## Work instructions
Images don't belong in the copy. Output the rest of the data exactly.

## Data to use

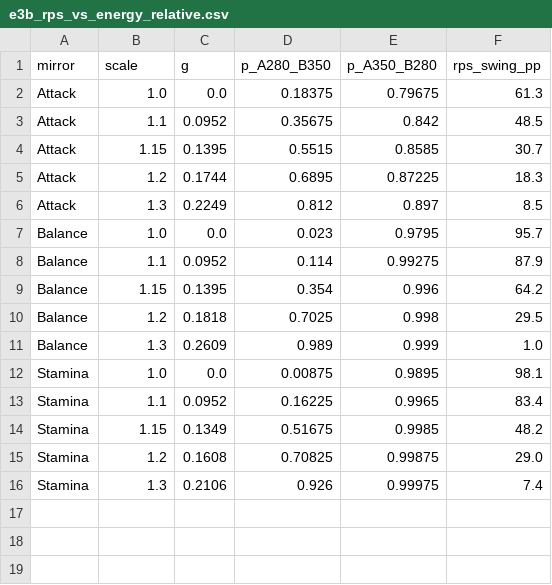
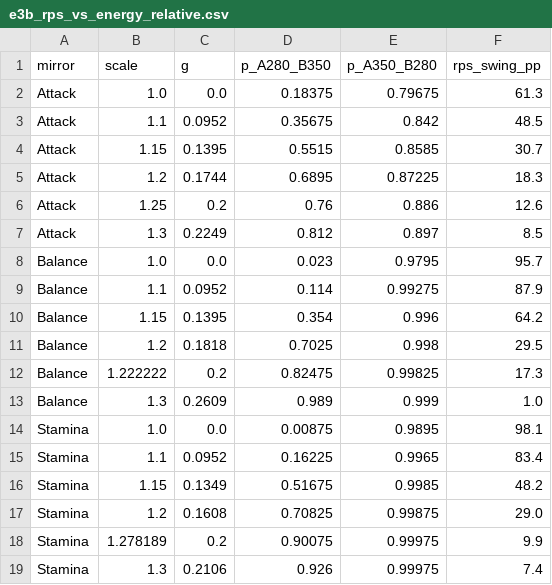
Before and after one commit to houcine212-hub/Bayblade_Sesytem, a CSV file: tools/analysis/results/e3b_rps_vs_energy_relative.csv, drawn as a sheet; the diff names each change by its address in the sheet, - before the commit and + after, or states it on an @@ line.

```diff
--- a/tools/analysis/results/e3b_rps_vs_energy_relative.csv
+++ b/tools/analysis/results/e3b_rps_vs_energy_relative.csv
+row 6: Attack | 1.25 | 0.2 | 0.76 | 0.886 | 12.6
+row 12: Balance | 1.222222 | 0.2 | 0.82475 | 0.99825 | 17.3
+row 18: Stamina | 1.278189 | 0.2 | 0.90075 | 0.99975 | 9.9
```
Also changed, not shown: tools/analysis/results/e5_launch.csv, 39 other files.
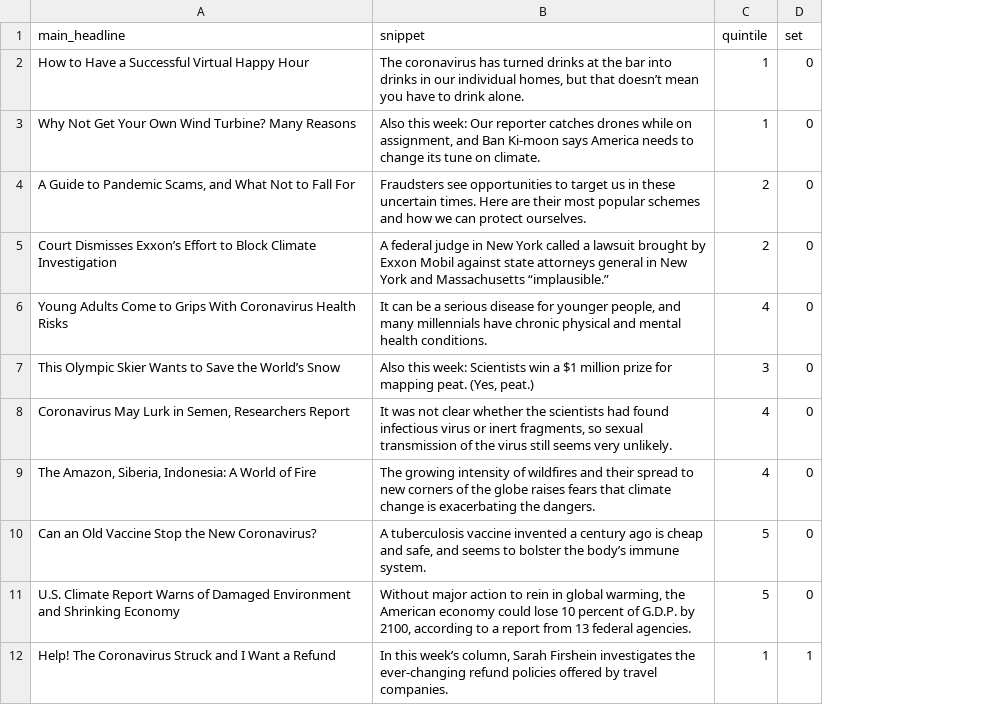
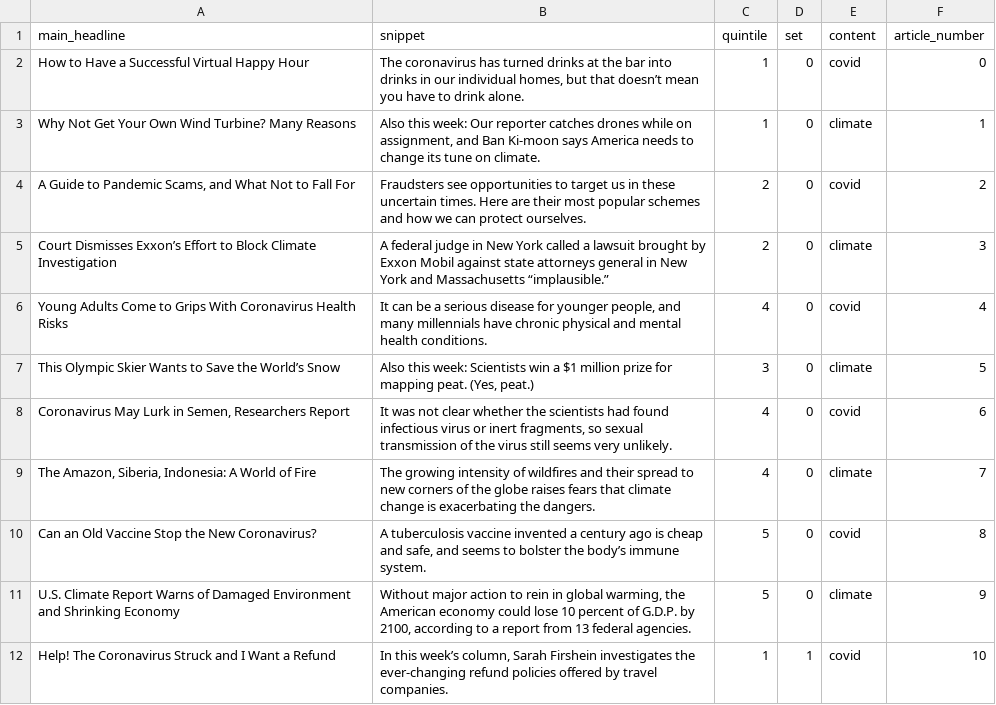
Before and after one commit to cnlab/self-social-sharing, a CSV file: stimuli/study5_articles.csv, drawn as a sheet; only a part is shown; the diff names each change by its address in the sheet, - before the commit and + after, or states it on an @@ line.

```diff
--- a/stimuli/study5_articles.csv
+++ b/stimuli/study5_articles.csv
+column E (content), rows 2-12: covid | climate | covid | climate | covid | climate | covid | climate | covid | climate | covid
+column F (article_number), rows 2-12: 0 | 1 | 2 | 3 | 4 | 5 | 6 | 7 | 8 | 9 | 10
```
Also changed, not shown: stimuli/study4_articles.csv, 27 other files.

## Task output
Before and after one commit to houcine212-hub/Bayblade_Sesytem, a CSV file: tools/analysis/results/e3b_rps_vs_energy_relative.csv, drawn as a sheet; the diff names each change by its address in the sheet, - before the commit and + after, or states it on an @@ line.

```diff
--- a/tools/analysis/results/e3b_rps_vs_energy_relative.csv
+++ b/tools/analysis/results/e3b_rps_vs_energy_relative.csv
+row 6: Attack | 1.25 | 0.2 | 0.76 | 0.886 | 12.6
+row 12: Balance | 1.222222 | 0.2 | 0.82475 | 0.99825 | 17.3
+row 18: Stamina | 1.278189 | 0.2 | 0.90075 | 0.99975 | 9.9
```
Also changed, not shown: tools/analysis/results/e5_launch.csv, 39 other files.
Before and after one commit to cnlab/self-social-sharing, a CSV file: stimuli/study5_articles.csv, drawn as a sheet; only a part is shown; the diff names each change by its address in the sheet, - before the commit and + after, or states it on an @@ line.

```diff
--- a/stimuli/study5_articles.csv
+++ b/stimuli/study5_articles.csv
+column E (content), rows 2-12: covid | climate | covid | climate | covid | climate | covid | climate | covid | climate | covid
+column F (article_number), rows 2-12: 0 | 1 | 2 | 3 | 4 | 5 | 6 | 7 | 8 | 9 | 10
```
Also changed, not shown: stimuli/study4_articles.csv, 27 other files.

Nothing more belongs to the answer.